• Task statement
Please retype the data in full and exactly; the pictures are not part of the copy.

---------- Material for the task

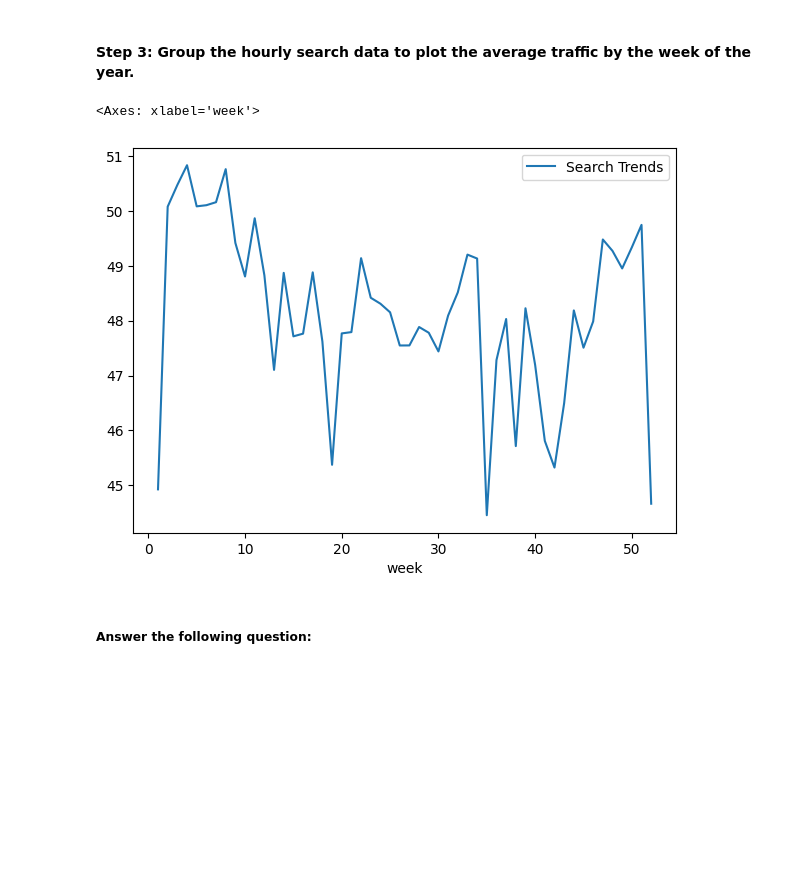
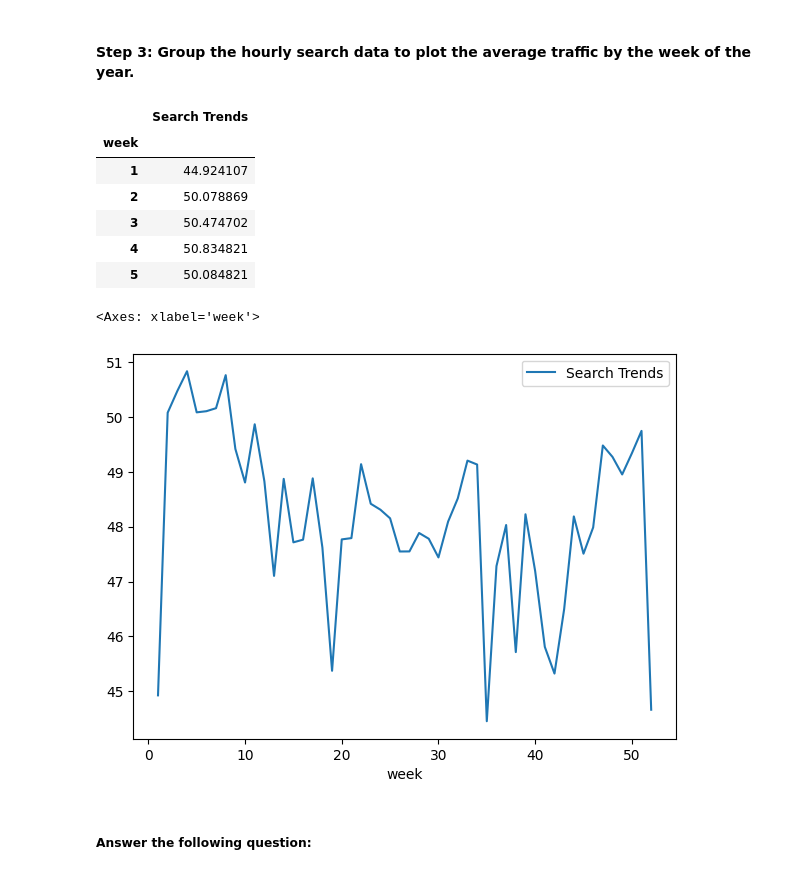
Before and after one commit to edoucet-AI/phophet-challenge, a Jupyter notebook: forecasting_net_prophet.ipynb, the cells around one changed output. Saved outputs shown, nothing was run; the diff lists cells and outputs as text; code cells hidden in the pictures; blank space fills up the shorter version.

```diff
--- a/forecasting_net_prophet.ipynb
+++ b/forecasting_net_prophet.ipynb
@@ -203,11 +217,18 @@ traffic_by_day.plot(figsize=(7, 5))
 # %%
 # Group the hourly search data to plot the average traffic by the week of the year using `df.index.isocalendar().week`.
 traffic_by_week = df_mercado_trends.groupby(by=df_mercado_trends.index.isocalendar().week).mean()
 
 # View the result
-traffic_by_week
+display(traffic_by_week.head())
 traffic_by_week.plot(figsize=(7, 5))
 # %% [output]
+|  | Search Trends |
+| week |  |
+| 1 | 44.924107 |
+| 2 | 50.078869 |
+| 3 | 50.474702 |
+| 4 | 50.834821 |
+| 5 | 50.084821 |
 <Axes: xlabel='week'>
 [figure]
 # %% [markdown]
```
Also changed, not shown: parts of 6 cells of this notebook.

--------------------

• Result for this task
Before and after one commit to edoucet-AI/phophet-challenge, a Jupyter notebook: forecasting_net_prophet.ipynb, the cells around one changed output. Saved outputs shown, nothing was run; the diff lists cells and outputs as text; code cells hidden in the pictures; blank space fills up the shorter version.

```diff
--- a/forecasting_net_prophet.ipynb
+++ b/forecasting_net_prophet.ipynb
@@ -203,11 +217,18 @@ traffic_by_day.plot(figsize=(7, 5))
 # %%
 # Group the hourly search data to plot the average traffic by the week of the year using `df.index.isocalendar().week`.
 traffic_by_week = df_mercado_trends.groupby(by=df_mercado_trends.index.isocalendar().week).mean()
 
 # View the result
-traffic_by_week
+display(traffic_by_week.head())
 traffic_by_week.plot(figsize=(7, 5))
 # %% [output]
+|  | Search Trends |
+| week |  |
+| 1 | 44.924107 |
+| 2 | 50.078869 |
+| 3 | 50.474702 |
+| 4 | 50.834821 |
+| 5 | 50.084821 |
 <Axes: xlabel='week'>
 [figure]
 # %% [markdown]
```
Also changed, not shown: parts of 6 cells of this notebook.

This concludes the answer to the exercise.